WASHINGTON – The senior White House official whose security clearance was denied last year because of concerns about foreign influence, private business interests and personal conduct is presidential son-in-law Jared Kushner, according to people familiar with documents and testimony provided to the House Oversight Committee.
Kushner was identified only as “Senior White House Official 1” in committee documents released this week describing the testimony of Tricia Newbold, a whistleblower in the White House's personnel security office who said she and another career employee determined that Kushner had too many “significant disqualifying factors” to receive a clearance.
Their decision was overruled by Carl Kline, the political appointee who then headed the office, according to Newbold's interview with committee staff.
The new details about the internal debate over Kushner's clearance revives questions about the severity of the issues flagged in his background investigation and Kushner's access to government secrets.
Last year, President Donald Trump directed his then-chief of staff, John Kelly, to give Kushner a top-secret security clearance, despite concerns expressed by career intelligence officers.
Security clearance experts said the issues raised in Kushner's background investigation were significant.
“It's a big deal,” said David Kris, a senior Justice Department official during the administrations of presidents George W. Bush and Barack Obama and a founder of the consulting firm Culper Partners.
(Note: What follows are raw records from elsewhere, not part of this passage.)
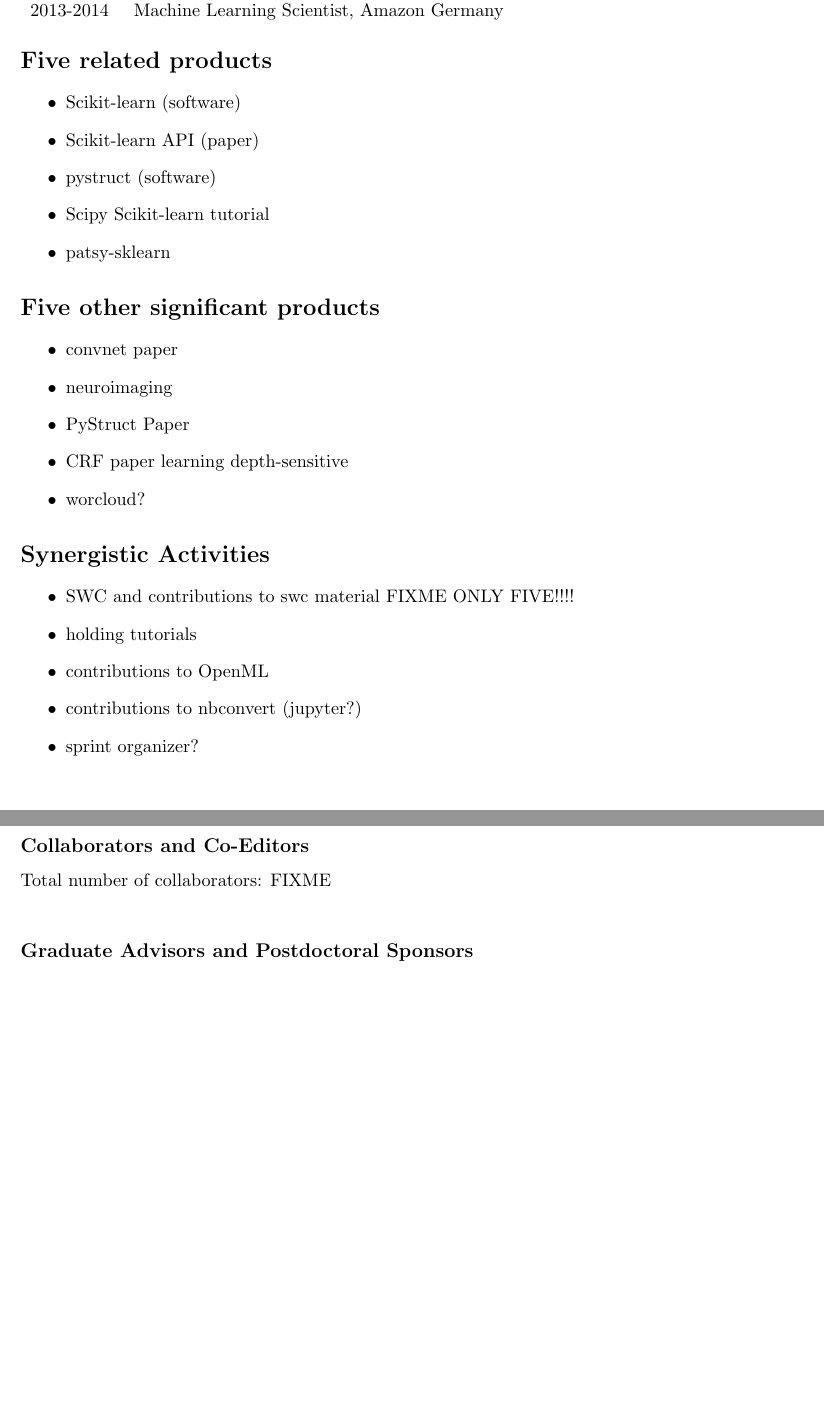
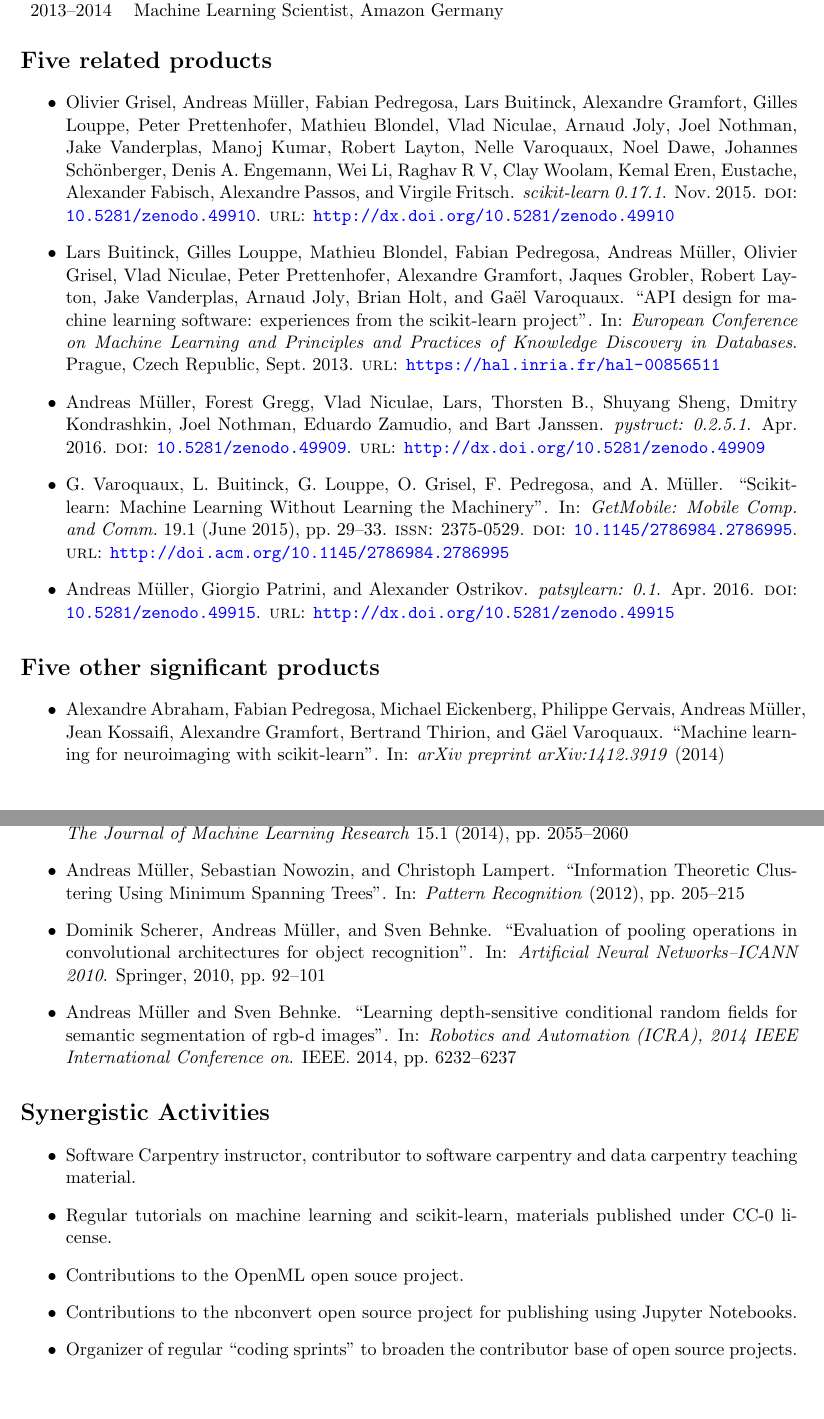
Before and after one commit to amueller/nsf-biosketch, a LaTeX document (NSFmaster.tex, which reads NSFbio.tex, references.bib): two parts of pages 20 and 21 of 21, joined at a grey line, cut so that both start at the same text, the shorter picture padded with empty space. Compiled offline with pdfLaTeX.

Commit message:
biosketch exists

```diff
--- a/NSFbio.tex
+++ b/NSFbio.tex
@@ -14,55 +14,31 @@
 Since 2014& Research Engineer, NYU Center for Data Science\\
-2013-2014& Machine Learning Scientist, Amazon Germany\\
+2013--2014& Machine Learning Scientist, Amazon Germany\\
 \end{tabular}
 
 \section*{Five related products}
 \begin{itemize}
-    \item Scikit-learn (software)
-    \item Scikit-learn API (paper)
-    \item pystruct (software)
-    \item Scipy Scikit-learn tutorial
-    \item patsy-sklearn
+    \item \fullcite{olivier_grisel_2016_49910}  % sklearn package
+    \item \fullcite{buitinck2013api}            % api paper
+    \item \fullcite{andreas_mueller_2016_49909} % pystruct package
+    \item \fullcite{Varoquaux_2015}             % pystruct package
+    \item \fullcite{andreas_mueller_2016_49915}
 \end{itemize}
 
 \section*{Five other significant products}
 \begin{itemize}
-    \item convnet paper
-    \item neuroimaging
-    \item PyStruct Paper
-    \item CRF paper learning depth-sensitive
-    \item worcloud?
+    \item \fullcite{abraham2014machine}
+    \item \fullcite{muller2014pystruct}
+    \item \fullcite{muller2012information}
+    \item \fullcite{scherer2010evaluation}
+    \item \fullcite{muller2014learning}
 \end{itemize}
 
 \section*{Synergistic Activities}
 \begin{itemize}
-\item SWC and contributions to swc material FIXME ONLY FIVE!!!!
-\item holding tutorials
-\item contributions to OpenML
-\item contributions to nbconvert (jupyter?)
-\item sprint organizer?
+\item Software Carpentry instructor, contributor to software carpentry and data
+    carpentry teaching material.
+\item Regular tutorials on machine learning and scikit-learn, materials published under CC-0 license.
+\item Contributions to the OpenML open souce project.
+\item Contributions to the nbconvert open source project for publishing using Jupyter Notebooks.
+\item Organizer of regular ``coding sprints'' to broaden the contributor base of open source projects.
 \end{itemize}
-
-\section{Collaborators and other affiliations}
-\subsection*{Collaborators and Co-Editors}
-Total number of collaborators: FIXME\\
-
-\subsection*{Graduate Advisors and Postdoctoral Sponsors}
-% Your Bio should be divided into the following sections
-% (a) Professional Preparation (education):
-% Undergrad, Location, Major, Year
-% Graduate, Location, Major, Year
-% Postdoc, Location, Area, Years-Inclusive
-% (b) Appointments:  most recent first.
-% (c) Products:  5 related to the proposal, and 5 "Other Significant Products"
-% (d) Synergistic Activities (math-enhancing activities that were not
-% part of your main job description, like editorial boards and
-% conference organizing - any Math-related volunteer work.
-% these are often similar to Broader Impacts
-
-% (e) Collaborators & Other Affiliations: (use the following sections)
-% list in alphabetical order, and include current affiliations parenthetically
-% Collaborators (past 48 months) and Co-editors (past 24 months):  The total number of collaborators and co-editors also must be identified . If there are no collaborators or co-editors to report, this should be so indicated as "none". (i.e. Jane Smith (1))
-% Graduate Advisors and Postdoctoral sponsors: (your own, no matter how long ago):  The total number must be identified .
-% Thesis advisor (all time) and postgraduate scholar-sponsor (last 5 years):  those you have advised
-% Total number of graduate students advised: X (all time)
-% Total number of postdoctoral scholars sponsored: Y (all time)
--- a/NSFmaster.tex
+++ b/NSFmaster.tex
@@ -28,11 +28,10 @@
 
 %PUT YOUR MACROS HERE
 \newcommand{\sklearn}[0]{\texttt{scikit-learn}\xspace}                    %%
+\preto\fullcite{\AtNextCite{\defcounter{maxnames}{200}}}
 
 \usepackage{amsmath}
 \usepackage{amssymb}
-
-
 
 
 \pagestyle{empty}
--- a/references.bib
+++ b/references.bib
@@ -35,4 +39,22 @@
  address = {New York, NY, USA},
 }
 
-[download]
+@incollection{scherer2010evaluation,
+  title={Evaluation of pooling operations in convolutional architectures for object recognition},
+  author={Scherer, Dominik and M{\"u}ller, Andreas and Behnke, Sven},
+  booktitle={Artificial Neural Networks--ICANN 2010},
+  pages={92--101},
+  year={2010},
+  publisher={Springer}
+}
+
+@inproceedings{muller2014learning,
+  title={Learning depth-sensitive conditional random fields for semantic segmentation of rgb-d images},
+  author={M\"uller, Andreas and Behnke, Sven},
+  booktitle={Robotics and Automation (ICRA), 2014 IEEE International Conference on},
+  pages={6232--6237},
+  year={2014},
+  organization={IEEE}
+}
+@article{muller2012information,
+  title={Information Theoretic Clustering Using Minimum Spanning Trees},
@@ -38,0 +64 @@
+  year={2012},
@@ -38,0 +77,15 @@
+  title        = {pystruct: 0.2.5.1},
+  month        = apr,
+  year         = 2016,
+  doi          = {10.5281/zenodo.49909},
+  url          = {http://dx.doi.org/10.5281/zenodo.49909}
+}
+@misc{andreas_mueller_2016_49915,
+  author       = {Andreas M\"uller and
+                  Giorgio Patrini and
+                  Alexander Ostrikov},
+  title        = {patsylearn: 0.1},
+  month        = apr,
+  year         = 2016,
+  doi          = {10.5281/zenodo.49915},
+  url          = {http://dx.doi.org/10.5281/zenodo.49915}
@@ -38,0 +99,3 @@
+  year         = 2016,
+  doi          = {10.5281/zenodo.49907},
+  url          = {http://dx.doi.org/10.5281/zenodo.49907}
@@ -38,0 +107,4 @@
+  month        = nov,
+  year         = 2015,
+  doi          = {10.5281/zenodo.49910},
+  url          = {http://dx.doi.org/10.5281/zenodo.49910}
@@ -39,3 +116,11 @@
+  journal={The Journal of Machine Learning Research},
+  volume={15},
+  number={1},
+  pages={2055--2060},
+  year={2014},
+  publisher={JMLR. org}
+}
+
 
 % automl
 @inproceedings{feurer-nips2015,
```
Also changed, not shown: NSFdesc.tex (+7 -7 lines), NSFmaster.pdf, NSFbio.tex (10 more changed lines), references.bib (52 more changed lines).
“The kinds of concerns that she mentioned are very serious,” he said. “Senior staff at the White House - and particularly relatives of the U.S. president - are incredibly attractive targets for our adversaries seeking to gather intelligence or exert covert influence.”